Have you ever given someone a free ride? I know you’re a nice person and have probably helped a neighbor in need. There’s one free ride, though, you need to stop giving.
Here’s the scenario. You’re talking to a friend and they raise an objection against your faith. Perhaps they say, “I think God is wishful thinking,” “Science has proven Christianity false,” or “All religions are basically the same.” Instead of them backing up their objection with evidence or reasons, you begin a defensive discourse explaining why their view is incorrect. Now you’ve done it—you’ve just given them a free ride.
Free rides can be avoided with a simple, yet powerful, tactic based on the burden of proof rule. The rule is defined as the responsibility someone has to defend their belief, opinion, or view. Here’s how it works: The person that makes the claim bears the burden of proof. In other words, if someone offers a point of view, it’s their job to give reasons for it, not your job to defend against it.
Too often, though, believers bear the burden of proof when it’s not their responsibility. They try to answer every objection that is mustered against their view. This keeps the Christian in a defensive posture the entire conversation. It also makes sharing your faith a difficult and unpleasant experience. If I felt responsible to respond to every wild objection or story that someone could spin, I’d feel hesitant to share my faith as well.
It’s time to stop giving free rides and begin enforcing the burden of proof rule. Whenever someone raises an objection to your faith, ask a simple question: “How did you come to that conclusion?” This question is not a trick. It’s not unfair. You’re simply shifting the burden of proof back where it belongs—on the person who made the claim.

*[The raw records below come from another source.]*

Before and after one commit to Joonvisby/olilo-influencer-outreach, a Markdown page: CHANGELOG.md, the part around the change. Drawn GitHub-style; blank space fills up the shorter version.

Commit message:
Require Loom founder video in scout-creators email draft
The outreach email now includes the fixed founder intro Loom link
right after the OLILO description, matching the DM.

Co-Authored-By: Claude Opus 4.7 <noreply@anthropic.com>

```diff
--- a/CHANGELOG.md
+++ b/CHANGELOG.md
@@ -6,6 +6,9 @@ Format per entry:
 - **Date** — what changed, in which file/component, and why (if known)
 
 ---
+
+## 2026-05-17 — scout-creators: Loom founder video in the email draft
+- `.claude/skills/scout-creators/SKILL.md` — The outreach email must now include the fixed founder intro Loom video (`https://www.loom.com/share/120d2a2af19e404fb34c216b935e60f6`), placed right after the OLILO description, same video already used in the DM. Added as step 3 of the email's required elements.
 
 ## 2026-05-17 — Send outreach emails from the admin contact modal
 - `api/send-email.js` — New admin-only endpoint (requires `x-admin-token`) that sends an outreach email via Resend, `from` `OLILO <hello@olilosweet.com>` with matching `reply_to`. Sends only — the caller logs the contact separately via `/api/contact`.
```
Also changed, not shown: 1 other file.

For example, if a friend tells you all religions are the same, remember, they made the claim. Therefore, it’s their job to bear the burden of proof and give a reason why they think it’s true. Ask, “How did you come to that conclusion?” (or ask any question that requests a reason why their claim or view is true). Then sit back and listen. It’s now their time to defend their claim.
Keep in mind they may not say anything. They’re used to Christians taking the bait and giving them a free ride instead of making them shoulder the burden of proof.

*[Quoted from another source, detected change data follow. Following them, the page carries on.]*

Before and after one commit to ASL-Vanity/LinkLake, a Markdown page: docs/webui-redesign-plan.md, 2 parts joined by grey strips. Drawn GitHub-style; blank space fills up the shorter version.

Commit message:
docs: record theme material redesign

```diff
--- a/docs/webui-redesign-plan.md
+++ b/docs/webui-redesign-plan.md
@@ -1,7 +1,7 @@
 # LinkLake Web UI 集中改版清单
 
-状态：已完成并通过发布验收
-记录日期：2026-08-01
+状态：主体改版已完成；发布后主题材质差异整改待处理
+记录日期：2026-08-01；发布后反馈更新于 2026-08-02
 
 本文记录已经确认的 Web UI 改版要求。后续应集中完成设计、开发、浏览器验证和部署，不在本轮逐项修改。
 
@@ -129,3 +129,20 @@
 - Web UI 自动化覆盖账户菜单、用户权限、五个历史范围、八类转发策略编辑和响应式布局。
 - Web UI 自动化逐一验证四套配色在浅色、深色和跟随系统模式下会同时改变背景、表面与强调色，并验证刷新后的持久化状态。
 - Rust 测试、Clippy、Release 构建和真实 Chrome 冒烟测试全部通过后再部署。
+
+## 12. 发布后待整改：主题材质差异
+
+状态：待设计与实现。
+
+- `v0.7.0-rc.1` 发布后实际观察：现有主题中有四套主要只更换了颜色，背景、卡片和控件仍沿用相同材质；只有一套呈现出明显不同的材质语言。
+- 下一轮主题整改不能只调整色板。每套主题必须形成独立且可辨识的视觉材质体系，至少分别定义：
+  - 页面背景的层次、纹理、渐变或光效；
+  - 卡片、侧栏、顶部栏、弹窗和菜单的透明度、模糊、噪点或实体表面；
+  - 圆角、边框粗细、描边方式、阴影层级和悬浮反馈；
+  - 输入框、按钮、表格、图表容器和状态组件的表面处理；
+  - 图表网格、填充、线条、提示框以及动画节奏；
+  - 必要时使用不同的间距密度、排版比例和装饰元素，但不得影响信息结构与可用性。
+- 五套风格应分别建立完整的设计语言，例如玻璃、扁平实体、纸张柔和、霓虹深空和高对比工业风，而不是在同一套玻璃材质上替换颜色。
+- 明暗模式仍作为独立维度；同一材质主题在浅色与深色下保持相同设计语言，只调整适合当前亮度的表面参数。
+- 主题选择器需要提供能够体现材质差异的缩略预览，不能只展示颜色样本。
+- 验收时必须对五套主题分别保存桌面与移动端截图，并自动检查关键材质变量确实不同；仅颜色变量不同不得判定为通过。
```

You might be wondering, then, what should I do if they do give reasons for their view? If—and only if—they meet the burden of proof, then it is appropriate for you to offer a response. That’s because once they give their opinion and reasons why that opinion is true, they have now made a legitimate argument. Keep in mind that an argument is not bickering or fighting. It’s simply an opinion with reasons to back it up. Just about everyone makes an argument each day in normal conversation with their friends and family.
The point is that you do not have to respond to an opinion with reasons why that opinion is false. Everyone has opinions. Far fewer people have reasons why those opinions are true. Only when they make an argument (giving a reason why the opinion is true) do you have an obligation to respond.
This is not a trick. It’s not mean. It’s the appropriate thing to do. Plus, it makes sharing your faith simpler. After all, what’s easier to do: give a five minute speech why someone’s opinion is false or take five seconds and ask how they came to their conclusion?
If, after they provide reasons for their view, you don’t know how to respond, simply thank them for their thought and ask if you can get back to them at a later date. Then, investigate the answer (www.STR.org has many helpful answers). You can tell them your response or what you discovered the next time you see them.